**Given data:**
------------------------------------------------
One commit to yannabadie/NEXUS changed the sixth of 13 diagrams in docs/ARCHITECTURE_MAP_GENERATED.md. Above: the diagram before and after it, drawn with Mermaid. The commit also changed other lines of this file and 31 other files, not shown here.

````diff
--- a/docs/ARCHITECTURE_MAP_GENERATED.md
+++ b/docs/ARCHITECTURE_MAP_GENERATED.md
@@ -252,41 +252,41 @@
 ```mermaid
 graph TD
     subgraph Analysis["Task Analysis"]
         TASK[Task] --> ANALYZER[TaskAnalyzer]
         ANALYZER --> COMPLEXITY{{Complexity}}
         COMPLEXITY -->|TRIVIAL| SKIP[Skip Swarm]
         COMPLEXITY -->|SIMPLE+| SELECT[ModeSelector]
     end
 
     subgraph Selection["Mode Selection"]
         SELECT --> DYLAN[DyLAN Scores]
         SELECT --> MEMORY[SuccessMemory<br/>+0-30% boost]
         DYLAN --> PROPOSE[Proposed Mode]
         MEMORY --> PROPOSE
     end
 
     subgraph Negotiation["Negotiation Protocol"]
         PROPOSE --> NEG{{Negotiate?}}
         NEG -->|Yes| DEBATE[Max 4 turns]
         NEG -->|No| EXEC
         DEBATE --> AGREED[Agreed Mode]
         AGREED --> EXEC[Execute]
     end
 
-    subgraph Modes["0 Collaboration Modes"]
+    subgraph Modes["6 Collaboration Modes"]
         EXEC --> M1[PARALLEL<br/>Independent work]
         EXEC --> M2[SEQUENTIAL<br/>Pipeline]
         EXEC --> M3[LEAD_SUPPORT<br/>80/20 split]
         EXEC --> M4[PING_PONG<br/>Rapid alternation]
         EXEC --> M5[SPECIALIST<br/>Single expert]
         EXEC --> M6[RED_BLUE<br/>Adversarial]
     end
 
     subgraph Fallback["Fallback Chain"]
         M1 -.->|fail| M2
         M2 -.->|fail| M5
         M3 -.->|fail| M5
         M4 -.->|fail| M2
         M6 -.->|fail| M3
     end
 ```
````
------------------------------------------------
From the listing above, return every line that carries the string "docs".

**The answer:**
One commit to yannabadie/NEXUS changed the sixth of 13 diagrams in docs/ARCHITECTURE_MAP_GENERATED.md. Above: the diagram before and after it, drawn with Mermaid. The commit also changed other lines of this file and 31 other files, not shown here.
--- a/docs/ARCHITECTURE_MAP_GENERATED.md
+++ b/docs/ARCHITECTURE_MAP_GENERATED.md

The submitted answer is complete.